Your answer should be each line of the entries that contains the word "frames", copied in full.

- DATA FOR ANALYSIS
++++++

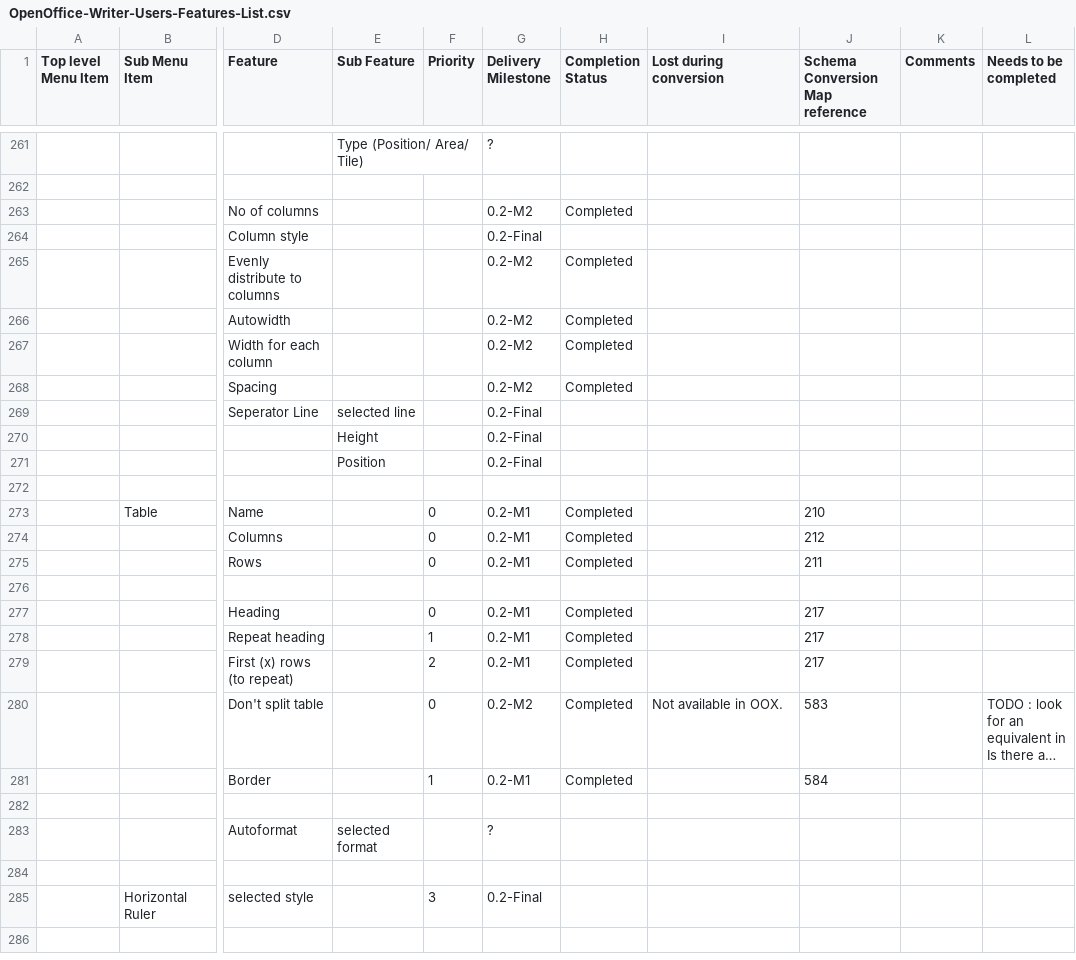
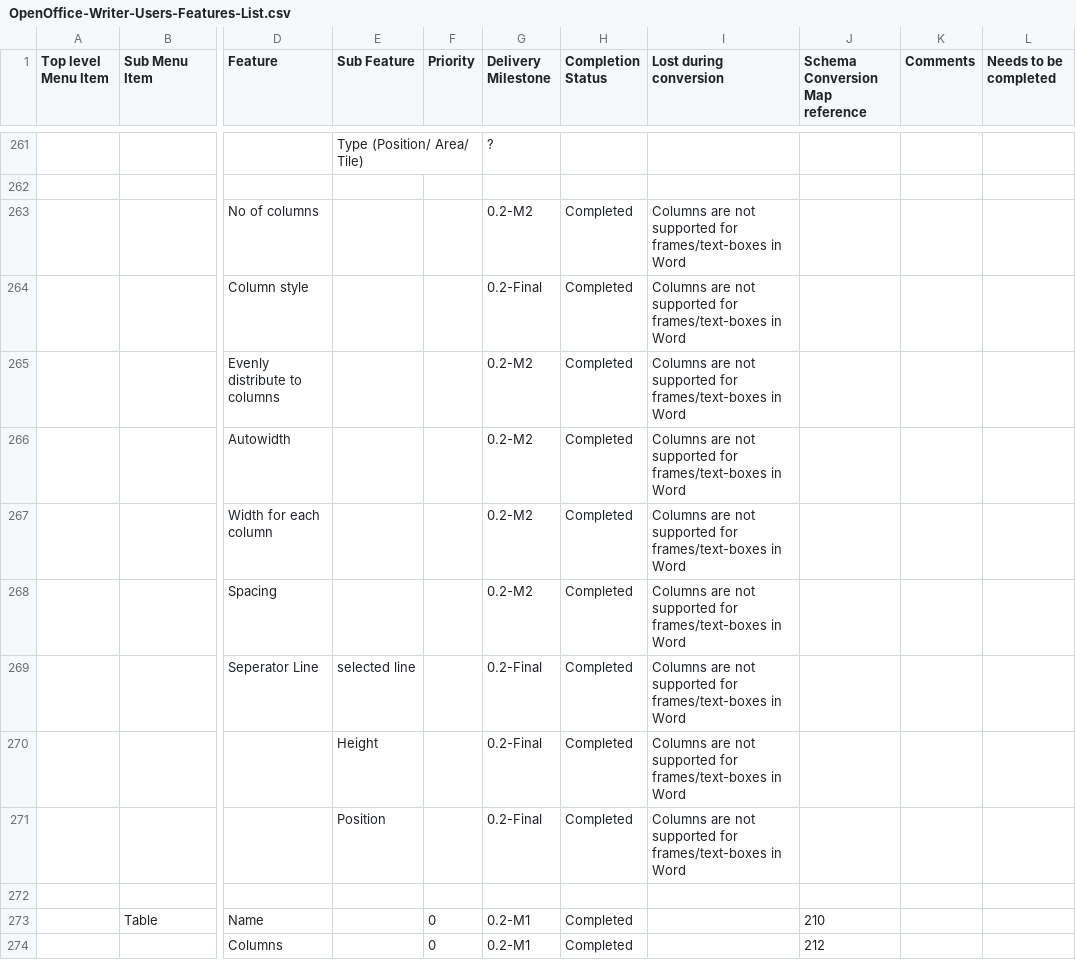
Before and after one commit to arlm/odf-converter, a CSV file: docs/Tester documentation/OpenOffice-Writer-Users-Features-List.csv, drawn as a sheet; only a part is shown, gaps mark what is left out; the shorter side is filled out with more unchanged rows; long unchanged cells end in …; the diff names each change by its address in the sheet, - before the commit and + after, or states it on an @@ line.

Commit message:
comment on columns for frames

```diff
--- a/docs/Tester documentation/OpenOffice-Writer-Users-Features-List.csv
+++ b/docs/Tester documentation/OpenOffice-Writer-Users-Features-List.csv
-I263:I271 (Lost during conversion): (empty)
+I263:I271 (Lost during conversion): Columns are not supported for frames/text-boxes in Word
-H264 (Completion Status): (empty)
+H264 (Completion Status): Completed
-H269:H271 (Completion Status): (empty)
+H269:H271 (Completion Status): Completed
```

++++++

- OUTPUT FOR THIS EXERCISE
comment on columns for frames
+I263:I271 (Lost during conversion): Columns are not supported for frames/text-boxes in Word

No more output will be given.